But the opposition – the Coalition for Unity and Democracy, CUD, and the United Ethiopian Democratic Front – say that’s not true. They say initial results show they’ve taken more than 200 seats in about 250 constituencies where counting has been completed.
Ethiopia’s National Election Board has not confirmed any results, saying a provisional tally will be announced on Saturday. Final results are expected June 8th.
The European Union and the United States have cautioned both sides to wait for final results.
Sahilu Baye is a member of the Central Committee for the Ethiopian Democratic Unity Party, one of the four parties that make up the opposition CUD. Mr. Sahilu says the opposition is doing well in rural areas, which the government says is its stronghold. He told English to Africa reporter William Eagle that the opposition’s conclusions are based on the receipts agreed upon by officials and observers at individual polling stations.
Yesterday, a spokesman for the ruling EPRDF party told VOA that it also used polling station receipts – but reached the opposite conclusion. The ruling party says, for example, that it has carried much of the rural vote - - which observers say make up a majority of the electorate. It also says it has carried three of the largest regions – Amhara, Oromia, and Tigrinia.
Opposition spokesman Sahilu Baye says government authorities intimidate rural voters to support the ruling party. He also alleges fraud.

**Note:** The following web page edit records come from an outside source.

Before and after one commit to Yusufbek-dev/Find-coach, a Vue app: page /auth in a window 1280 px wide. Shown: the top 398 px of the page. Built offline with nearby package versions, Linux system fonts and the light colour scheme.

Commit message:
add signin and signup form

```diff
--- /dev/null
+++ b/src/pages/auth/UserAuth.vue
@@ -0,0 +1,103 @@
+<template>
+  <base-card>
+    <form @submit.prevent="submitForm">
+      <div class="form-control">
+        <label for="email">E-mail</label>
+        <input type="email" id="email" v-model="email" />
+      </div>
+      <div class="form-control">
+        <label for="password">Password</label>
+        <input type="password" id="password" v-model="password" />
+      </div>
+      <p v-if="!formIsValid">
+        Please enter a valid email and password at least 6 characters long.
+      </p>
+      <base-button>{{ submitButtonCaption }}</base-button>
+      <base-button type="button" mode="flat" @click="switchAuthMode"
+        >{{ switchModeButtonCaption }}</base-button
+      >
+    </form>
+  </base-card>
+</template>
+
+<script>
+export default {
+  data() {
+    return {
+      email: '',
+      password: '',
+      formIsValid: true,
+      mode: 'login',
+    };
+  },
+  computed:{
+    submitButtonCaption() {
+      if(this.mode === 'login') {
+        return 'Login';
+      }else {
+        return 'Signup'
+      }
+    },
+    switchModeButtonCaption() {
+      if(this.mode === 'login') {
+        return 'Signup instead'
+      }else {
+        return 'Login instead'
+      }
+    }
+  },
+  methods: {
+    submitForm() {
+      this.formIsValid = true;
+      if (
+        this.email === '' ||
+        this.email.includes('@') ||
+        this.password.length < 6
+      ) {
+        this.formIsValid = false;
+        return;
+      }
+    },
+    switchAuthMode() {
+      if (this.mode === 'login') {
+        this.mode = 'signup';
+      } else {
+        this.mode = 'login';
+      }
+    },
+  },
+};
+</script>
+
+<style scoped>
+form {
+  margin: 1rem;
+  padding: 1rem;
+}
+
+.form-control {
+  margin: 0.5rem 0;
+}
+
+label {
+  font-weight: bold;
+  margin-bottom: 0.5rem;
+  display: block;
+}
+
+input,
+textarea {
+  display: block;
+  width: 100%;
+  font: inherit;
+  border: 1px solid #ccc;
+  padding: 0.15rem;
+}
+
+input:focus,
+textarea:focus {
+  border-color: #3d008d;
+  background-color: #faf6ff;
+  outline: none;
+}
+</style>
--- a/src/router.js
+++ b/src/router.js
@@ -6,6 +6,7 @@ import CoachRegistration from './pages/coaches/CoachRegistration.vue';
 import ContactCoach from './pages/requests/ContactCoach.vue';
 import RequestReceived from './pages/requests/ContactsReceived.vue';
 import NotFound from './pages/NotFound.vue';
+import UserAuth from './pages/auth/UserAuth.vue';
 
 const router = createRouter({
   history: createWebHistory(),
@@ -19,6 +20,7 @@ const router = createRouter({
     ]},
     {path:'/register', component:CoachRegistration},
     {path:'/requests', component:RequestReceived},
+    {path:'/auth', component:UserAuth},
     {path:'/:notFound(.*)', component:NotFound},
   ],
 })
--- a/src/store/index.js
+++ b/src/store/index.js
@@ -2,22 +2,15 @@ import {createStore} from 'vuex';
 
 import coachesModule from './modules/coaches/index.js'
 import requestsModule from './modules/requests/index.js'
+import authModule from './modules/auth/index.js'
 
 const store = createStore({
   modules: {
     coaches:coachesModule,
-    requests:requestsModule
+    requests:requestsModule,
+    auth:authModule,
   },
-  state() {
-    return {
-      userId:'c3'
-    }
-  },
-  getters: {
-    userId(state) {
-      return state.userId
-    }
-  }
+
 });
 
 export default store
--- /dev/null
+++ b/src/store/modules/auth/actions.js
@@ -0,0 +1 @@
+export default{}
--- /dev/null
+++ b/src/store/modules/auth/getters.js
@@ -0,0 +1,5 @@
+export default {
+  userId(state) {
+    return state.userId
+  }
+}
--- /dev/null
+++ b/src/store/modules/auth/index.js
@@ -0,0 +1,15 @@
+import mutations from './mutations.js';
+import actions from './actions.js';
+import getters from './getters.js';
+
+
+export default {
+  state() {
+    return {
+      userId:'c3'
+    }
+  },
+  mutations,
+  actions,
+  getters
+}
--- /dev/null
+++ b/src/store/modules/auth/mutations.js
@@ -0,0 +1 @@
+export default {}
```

The EPRDF spokesman accuses the opposition of trying to have it both ways: saying the elections were fraudulent, but supporting tallies that show anti-government forces winning, especially in towns and cities.